-- SOURCE INFORMATION follows --
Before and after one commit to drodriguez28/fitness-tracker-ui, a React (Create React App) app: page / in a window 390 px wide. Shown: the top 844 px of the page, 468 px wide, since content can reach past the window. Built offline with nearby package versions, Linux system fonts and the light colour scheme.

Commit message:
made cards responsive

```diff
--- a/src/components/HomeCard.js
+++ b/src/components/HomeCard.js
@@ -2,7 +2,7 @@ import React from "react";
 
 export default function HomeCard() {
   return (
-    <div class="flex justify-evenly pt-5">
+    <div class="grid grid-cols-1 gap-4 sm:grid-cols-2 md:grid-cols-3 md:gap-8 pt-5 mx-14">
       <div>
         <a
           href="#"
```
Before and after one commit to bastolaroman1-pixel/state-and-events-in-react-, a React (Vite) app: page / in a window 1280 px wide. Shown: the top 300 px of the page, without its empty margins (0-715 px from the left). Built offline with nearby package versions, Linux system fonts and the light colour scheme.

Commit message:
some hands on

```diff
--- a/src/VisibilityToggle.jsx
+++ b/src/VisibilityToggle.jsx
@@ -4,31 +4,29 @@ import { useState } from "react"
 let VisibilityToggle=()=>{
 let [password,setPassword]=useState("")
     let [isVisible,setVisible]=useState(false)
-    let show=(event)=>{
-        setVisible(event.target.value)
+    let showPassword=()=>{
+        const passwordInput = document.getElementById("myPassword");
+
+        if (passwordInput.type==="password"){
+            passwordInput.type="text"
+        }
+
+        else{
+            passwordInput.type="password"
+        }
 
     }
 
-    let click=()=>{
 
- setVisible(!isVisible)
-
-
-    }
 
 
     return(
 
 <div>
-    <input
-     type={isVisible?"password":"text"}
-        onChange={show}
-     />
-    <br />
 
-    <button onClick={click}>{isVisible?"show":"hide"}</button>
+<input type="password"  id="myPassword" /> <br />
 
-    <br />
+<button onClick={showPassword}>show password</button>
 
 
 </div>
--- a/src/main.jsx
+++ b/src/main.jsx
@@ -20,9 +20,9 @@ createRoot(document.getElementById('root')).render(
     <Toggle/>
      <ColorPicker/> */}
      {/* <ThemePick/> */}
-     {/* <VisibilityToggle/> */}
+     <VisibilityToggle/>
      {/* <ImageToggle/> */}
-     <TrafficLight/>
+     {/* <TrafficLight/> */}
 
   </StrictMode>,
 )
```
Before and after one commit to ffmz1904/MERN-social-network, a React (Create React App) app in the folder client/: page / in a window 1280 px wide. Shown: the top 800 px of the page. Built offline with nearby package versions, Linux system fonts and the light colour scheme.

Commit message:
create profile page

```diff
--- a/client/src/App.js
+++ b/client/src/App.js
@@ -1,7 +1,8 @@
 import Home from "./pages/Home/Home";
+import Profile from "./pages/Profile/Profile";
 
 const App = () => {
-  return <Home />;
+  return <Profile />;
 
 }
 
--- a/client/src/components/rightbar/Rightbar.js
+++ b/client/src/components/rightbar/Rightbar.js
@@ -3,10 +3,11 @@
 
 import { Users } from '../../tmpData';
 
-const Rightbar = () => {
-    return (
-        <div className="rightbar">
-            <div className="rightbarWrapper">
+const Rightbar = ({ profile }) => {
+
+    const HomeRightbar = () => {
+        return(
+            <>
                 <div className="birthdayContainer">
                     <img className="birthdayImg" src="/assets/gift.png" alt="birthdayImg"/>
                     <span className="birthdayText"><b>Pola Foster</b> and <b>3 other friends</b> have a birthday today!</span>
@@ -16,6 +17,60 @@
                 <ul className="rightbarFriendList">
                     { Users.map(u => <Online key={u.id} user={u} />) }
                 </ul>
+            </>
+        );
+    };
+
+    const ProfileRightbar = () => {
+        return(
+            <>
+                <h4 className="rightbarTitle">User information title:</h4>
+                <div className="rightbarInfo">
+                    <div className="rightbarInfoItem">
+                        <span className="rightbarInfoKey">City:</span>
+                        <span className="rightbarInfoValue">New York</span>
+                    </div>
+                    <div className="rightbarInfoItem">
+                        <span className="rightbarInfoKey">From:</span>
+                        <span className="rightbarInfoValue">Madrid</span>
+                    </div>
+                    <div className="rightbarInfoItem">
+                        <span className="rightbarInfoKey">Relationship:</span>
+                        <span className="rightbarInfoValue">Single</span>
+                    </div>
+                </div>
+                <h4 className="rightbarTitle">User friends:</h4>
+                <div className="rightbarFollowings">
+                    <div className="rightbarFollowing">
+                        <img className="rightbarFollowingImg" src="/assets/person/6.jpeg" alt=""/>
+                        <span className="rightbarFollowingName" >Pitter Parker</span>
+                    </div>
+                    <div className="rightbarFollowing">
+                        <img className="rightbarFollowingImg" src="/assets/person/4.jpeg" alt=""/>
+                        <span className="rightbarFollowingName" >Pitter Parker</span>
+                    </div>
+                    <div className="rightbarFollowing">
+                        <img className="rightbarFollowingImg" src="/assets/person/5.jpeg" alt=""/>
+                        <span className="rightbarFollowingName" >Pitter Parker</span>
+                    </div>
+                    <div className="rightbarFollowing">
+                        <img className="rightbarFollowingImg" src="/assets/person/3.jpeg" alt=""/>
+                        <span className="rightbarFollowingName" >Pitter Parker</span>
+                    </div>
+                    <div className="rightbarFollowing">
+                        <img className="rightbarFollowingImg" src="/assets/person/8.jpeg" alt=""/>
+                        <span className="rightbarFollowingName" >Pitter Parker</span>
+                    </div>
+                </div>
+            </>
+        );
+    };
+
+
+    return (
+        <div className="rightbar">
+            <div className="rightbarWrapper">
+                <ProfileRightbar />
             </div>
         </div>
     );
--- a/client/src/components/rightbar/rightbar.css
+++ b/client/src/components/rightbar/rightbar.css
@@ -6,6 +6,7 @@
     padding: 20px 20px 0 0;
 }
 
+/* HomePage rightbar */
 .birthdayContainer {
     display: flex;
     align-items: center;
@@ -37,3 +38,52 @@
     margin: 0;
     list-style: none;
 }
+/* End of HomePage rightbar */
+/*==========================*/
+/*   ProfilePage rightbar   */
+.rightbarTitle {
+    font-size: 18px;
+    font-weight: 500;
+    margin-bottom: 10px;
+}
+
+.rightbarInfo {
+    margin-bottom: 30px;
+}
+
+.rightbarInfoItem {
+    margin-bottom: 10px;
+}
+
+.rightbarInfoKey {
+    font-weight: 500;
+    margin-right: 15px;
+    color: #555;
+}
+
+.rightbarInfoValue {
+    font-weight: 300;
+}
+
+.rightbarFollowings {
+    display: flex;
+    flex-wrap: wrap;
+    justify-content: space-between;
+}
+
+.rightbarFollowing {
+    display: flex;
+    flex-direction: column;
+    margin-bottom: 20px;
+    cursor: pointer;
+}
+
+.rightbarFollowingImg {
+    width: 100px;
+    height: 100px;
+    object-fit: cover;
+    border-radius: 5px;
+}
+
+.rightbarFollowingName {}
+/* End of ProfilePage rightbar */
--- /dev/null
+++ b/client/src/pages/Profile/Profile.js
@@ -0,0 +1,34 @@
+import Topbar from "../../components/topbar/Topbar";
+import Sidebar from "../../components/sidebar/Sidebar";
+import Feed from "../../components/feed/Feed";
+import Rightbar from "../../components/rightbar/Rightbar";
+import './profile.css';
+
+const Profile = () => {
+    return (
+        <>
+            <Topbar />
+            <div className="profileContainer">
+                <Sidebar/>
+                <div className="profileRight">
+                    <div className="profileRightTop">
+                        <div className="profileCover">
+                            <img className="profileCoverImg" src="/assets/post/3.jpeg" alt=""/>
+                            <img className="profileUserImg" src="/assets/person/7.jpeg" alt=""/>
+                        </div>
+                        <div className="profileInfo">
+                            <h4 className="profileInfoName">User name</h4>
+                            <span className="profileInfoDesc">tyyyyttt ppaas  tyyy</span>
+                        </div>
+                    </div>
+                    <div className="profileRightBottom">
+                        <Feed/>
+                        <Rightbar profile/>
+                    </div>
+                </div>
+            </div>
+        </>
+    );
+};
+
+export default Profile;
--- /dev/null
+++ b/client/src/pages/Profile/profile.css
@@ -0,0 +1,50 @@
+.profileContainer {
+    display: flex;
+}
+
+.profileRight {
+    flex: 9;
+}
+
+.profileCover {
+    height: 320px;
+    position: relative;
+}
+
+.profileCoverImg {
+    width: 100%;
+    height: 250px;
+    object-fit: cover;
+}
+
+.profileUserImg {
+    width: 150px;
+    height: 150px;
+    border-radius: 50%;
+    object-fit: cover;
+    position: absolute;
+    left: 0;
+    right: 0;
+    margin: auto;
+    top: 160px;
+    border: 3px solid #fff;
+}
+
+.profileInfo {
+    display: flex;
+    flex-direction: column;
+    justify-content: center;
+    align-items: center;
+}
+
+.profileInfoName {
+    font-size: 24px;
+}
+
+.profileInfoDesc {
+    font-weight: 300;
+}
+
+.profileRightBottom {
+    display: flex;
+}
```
-- SOURCE INFORMATION concluded --
▶ **WORK INSTRUCTION**: When a line in the records above holds "return", that line is to be reported.

▶ **TASK OUTPUT**:
   return (
     return(
-  return <Home />;
+  return <Profile />;
-    return (
+        return(
+        return(
+    return (
+    return (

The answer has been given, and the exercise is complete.